Start of GIVEN ENTRIES

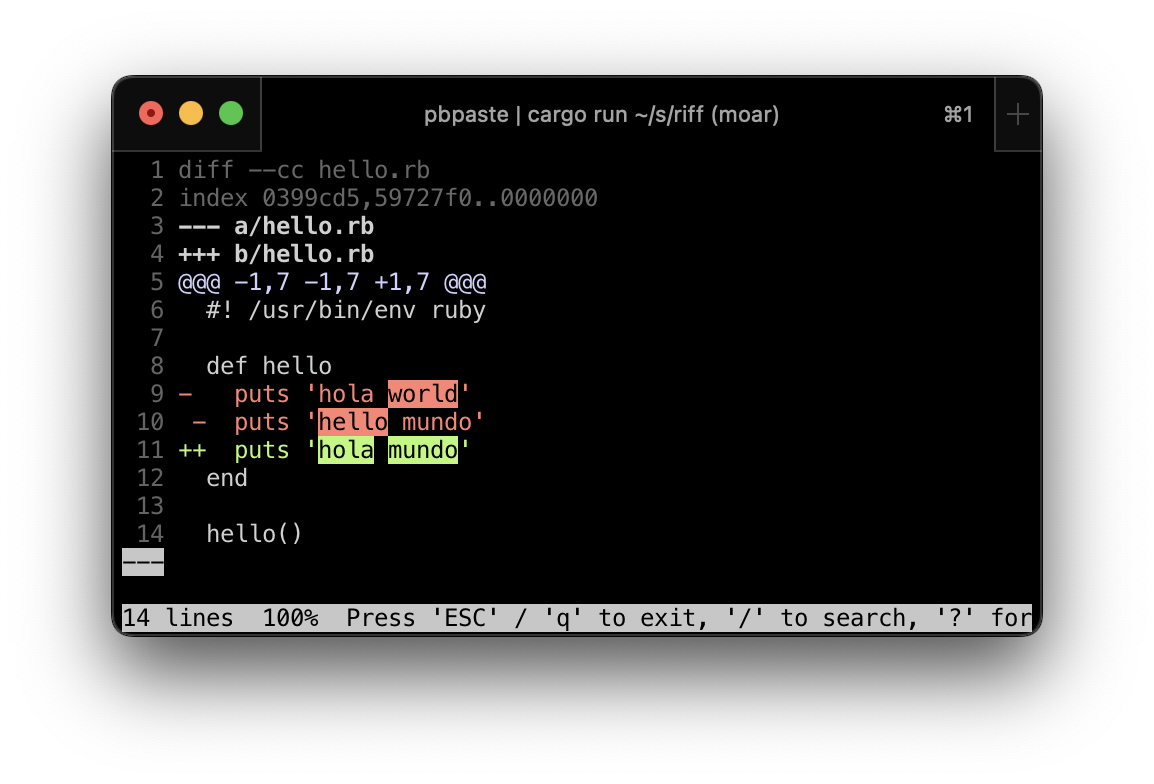
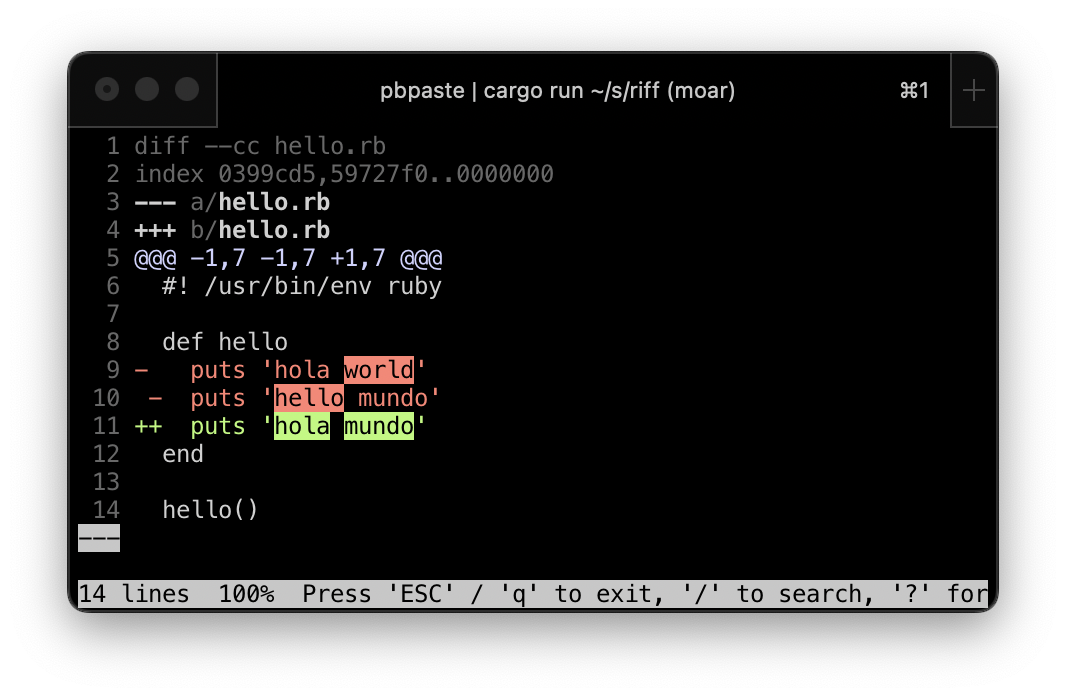
Update the screenshots

Changed region(s): [[0.031, 0.0603, 0.9597, 0.9353]]

diff --git a/SCREENSHOTS.md b/SCREENSHOTS.md
@@ -1,0 +1,27 @@
+To update `screenshot-git-merge.png`, you should be running
+[iTerm2](https://iterm2.com/) and have [`moar`](https://github.com/walles/moar)
+as your pager.
+
+Then:
+
+1. Scale your terminal window to 65x17
+2. Copy the below example to the clipboard
+3. `pbpaste | cargo run`
+4. Screenshot the window and store it as `screenshot-git-merge.png`
+
+```diff
+diff --cc hello.rb
+index 0399cd5,59727f0..0000000
+--- a/hello.rb
++++ b/hello.rb
+@@@ -1,7 -1,7 +1,7 @@@
+  #! /usr/bin/env ruby
+
+  def hello
+-   puts 'hola world'
+ -  puts 'hello mundo'
+++  puts 'hola mundo'
+  end
+
+  hello()
+```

End of GIVEN ENTRIES

* REQUIRED ACTION:
The lines to copy are those above that contain the string "hello".

* OUTPUT BELOW:
+diff --cc hello.rb
+--- a/hello.rb
++++ b/hello.rb
+  def hello
+ -  puts 'hello mundo'
+  hello()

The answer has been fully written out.